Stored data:
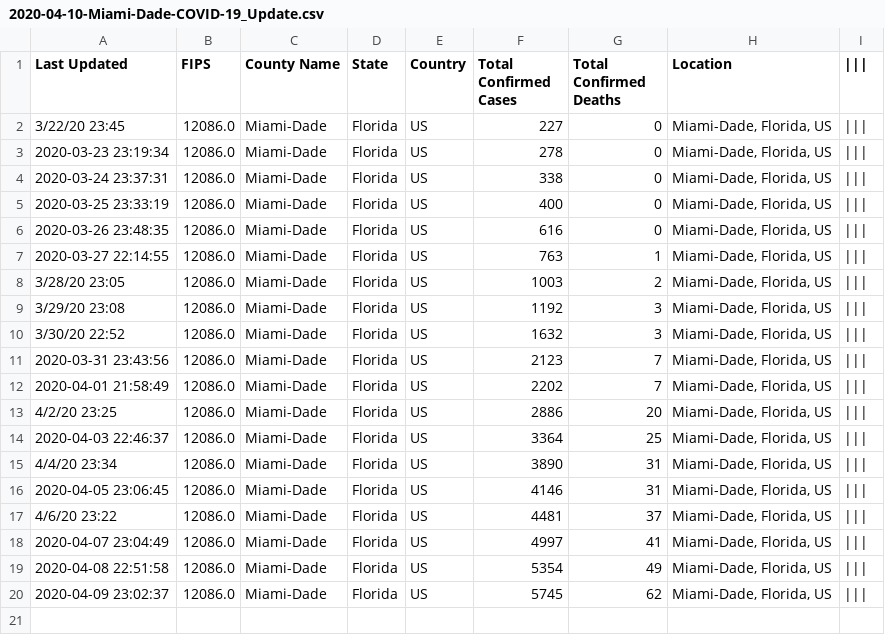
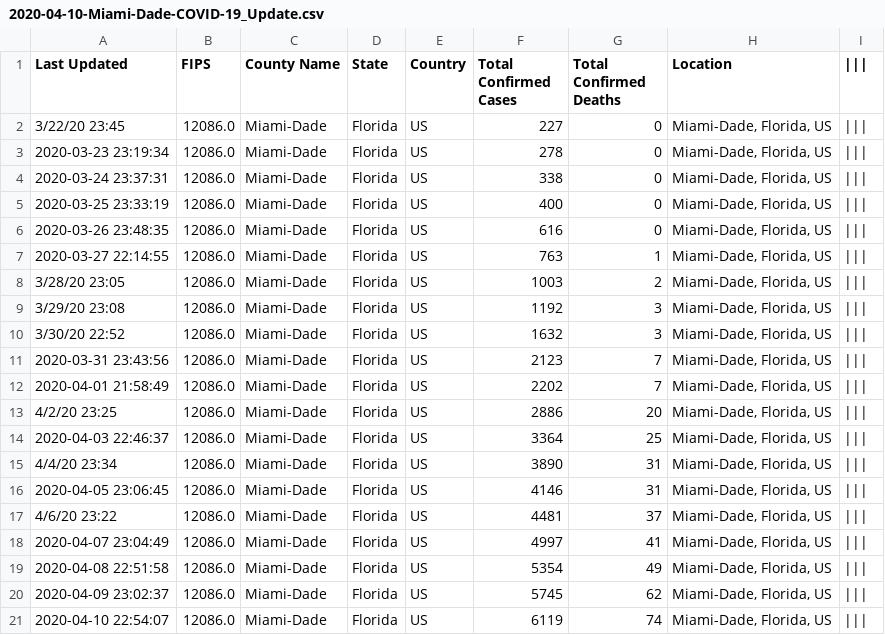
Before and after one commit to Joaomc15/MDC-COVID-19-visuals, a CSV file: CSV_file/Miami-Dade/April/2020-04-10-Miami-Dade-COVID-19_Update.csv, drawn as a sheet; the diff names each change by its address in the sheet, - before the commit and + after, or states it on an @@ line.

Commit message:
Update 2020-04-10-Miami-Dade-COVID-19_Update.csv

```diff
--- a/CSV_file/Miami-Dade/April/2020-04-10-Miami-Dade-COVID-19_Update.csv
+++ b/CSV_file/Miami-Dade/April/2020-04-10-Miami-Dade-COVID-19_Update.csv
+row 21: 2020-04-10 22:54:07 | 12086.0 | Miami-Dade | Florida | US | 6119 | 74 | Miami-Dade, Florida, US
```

* * *

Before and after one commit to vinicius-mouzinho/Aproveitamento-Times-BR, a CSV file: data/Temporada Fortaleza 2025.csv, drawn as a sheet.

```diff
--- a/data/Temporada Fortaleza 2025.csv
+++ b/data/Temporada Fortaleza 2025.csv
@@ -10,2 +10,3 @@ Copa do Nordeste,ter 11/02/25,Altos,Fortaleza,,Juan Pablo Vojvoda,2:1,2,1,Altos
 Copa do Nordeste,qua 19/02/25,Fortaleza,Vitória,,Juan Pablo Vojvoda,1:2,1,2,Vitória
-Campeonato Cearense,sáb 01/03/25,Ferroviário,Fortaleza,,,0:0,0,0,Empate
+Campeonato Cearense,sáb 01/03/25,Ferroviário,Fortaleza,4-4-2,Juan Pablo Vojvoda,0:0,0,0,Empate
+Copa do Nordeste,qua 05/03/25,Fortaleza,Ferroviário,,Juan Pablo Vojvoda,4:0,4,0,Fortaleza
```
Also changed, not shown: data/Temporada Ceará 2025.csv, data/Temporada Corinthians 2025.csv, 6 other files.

--

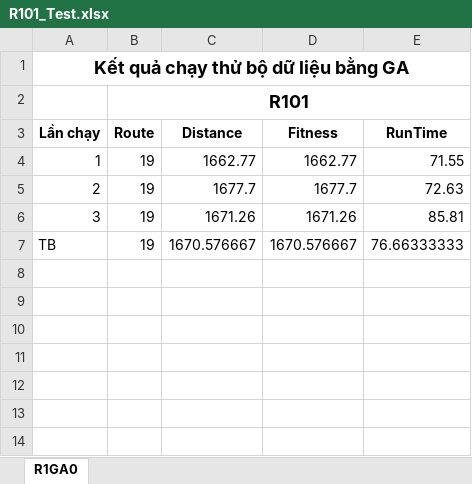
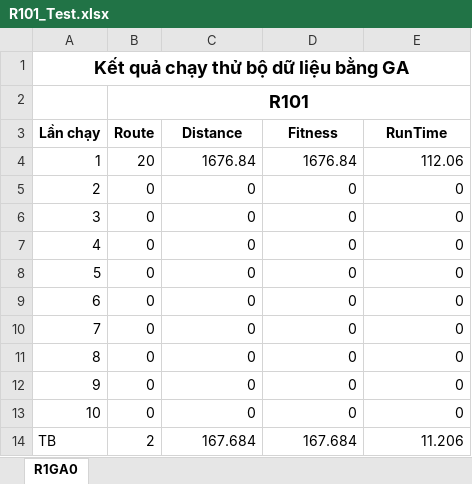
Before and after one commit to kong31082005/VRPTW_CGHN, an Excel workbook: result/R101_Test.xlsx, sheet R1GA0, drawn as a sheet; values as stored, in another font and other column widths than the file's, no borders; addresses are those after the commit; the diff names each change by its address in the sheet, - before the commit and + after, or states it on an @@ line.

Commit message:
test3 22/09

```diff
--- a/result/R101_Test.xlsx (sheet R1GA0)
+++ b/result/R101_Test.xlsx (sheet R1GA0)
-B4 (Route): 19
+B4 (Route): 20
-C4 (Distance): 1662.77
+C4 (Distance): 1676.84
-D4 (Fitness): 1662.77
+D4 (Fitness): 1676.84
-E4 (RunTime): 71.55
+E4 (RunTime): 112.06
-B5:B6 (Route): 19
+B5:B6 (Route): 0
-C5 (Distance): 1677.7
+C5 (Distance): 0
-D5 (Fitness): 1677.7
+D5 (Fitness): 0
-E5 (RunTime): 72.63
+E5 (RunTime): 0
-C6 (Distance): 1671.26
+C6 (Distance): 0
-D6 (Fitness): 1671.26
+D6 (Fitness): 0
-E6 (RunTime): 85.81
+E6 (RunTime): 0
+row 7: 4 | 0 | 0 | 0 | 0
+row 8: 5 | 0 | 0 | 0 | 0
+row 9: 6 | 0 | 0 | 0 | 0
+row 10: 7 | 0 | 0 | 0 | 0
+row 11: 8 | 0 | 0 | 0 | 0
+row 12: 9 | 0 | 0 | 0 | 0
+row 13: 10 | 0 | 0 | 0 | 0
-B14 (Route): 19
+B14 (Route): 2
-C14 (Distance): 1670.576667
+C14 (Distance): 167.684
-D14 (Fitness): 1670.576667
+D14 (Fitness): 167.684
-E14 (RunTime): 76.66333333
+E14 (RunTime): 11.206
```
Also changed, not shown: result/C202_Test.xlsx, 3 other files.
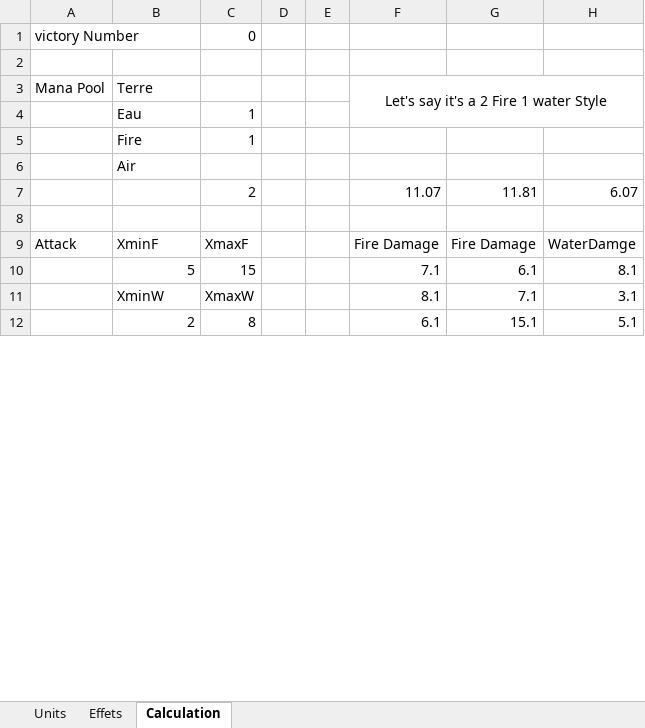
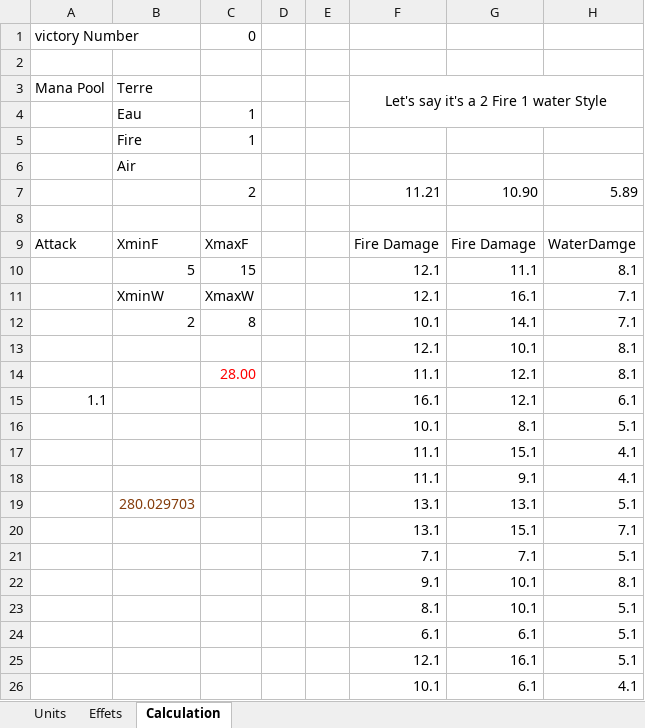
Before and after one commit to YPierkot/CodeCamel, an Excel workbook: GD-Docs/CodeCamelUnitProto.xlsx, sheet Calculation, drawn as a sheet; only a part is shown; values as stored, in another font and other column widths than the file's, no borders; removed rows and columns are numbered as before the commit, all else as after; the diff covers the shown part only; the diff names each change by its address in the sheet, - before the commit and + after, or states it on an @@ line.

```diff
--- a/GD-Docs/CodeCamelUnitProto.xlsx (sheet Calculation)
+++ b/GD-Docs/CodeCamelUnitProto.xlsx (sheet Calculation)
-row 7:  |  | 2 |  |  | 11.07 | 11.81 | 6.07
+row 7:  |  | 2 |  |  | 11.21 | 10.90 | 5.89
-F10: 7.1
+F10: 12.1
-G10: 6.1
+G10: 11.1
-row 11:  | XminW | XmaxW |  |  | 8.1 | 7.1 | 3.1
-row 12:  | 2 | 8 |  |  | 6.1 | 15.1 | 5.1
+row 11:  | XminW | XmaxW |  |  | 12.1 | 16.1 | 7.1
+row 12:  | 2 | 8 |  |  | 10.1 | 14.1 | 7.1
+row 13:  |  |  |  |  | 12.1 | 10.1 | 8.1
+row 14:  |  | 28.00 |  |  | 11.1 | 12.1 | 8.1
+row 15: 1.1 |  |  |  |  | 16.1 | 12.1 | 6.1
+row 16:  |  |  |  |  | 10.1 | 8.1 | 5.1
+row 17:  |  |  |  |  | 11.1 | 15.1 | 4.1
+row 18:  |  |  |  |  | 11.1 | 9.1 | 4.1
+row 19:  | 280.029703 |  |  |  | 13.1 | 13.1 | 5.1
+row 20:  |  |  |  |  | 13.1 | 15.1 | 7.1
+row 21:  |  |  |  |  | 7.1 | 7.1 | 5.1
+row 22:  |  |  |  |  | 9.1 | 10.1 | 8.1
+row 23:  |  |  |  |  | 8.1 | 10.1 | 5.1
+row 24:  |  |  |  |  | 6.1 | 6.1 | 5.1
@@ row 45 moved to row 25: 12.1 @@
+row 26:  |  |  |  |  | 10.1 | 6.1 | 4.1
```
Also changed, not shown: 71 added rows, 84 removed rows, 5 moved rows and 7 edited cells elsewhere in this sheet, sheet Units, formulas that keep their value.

Action item: Each line with the word "XminW" in the records above belongs in the result; copy all of them.

Final answer:
-row 11:  | XminW | XmaxW |  |  | 8.1 | 7.1 | 3.1
+row 11:  | XminW | XmaxW |  |  | 12.1 | 16.1 | 7.1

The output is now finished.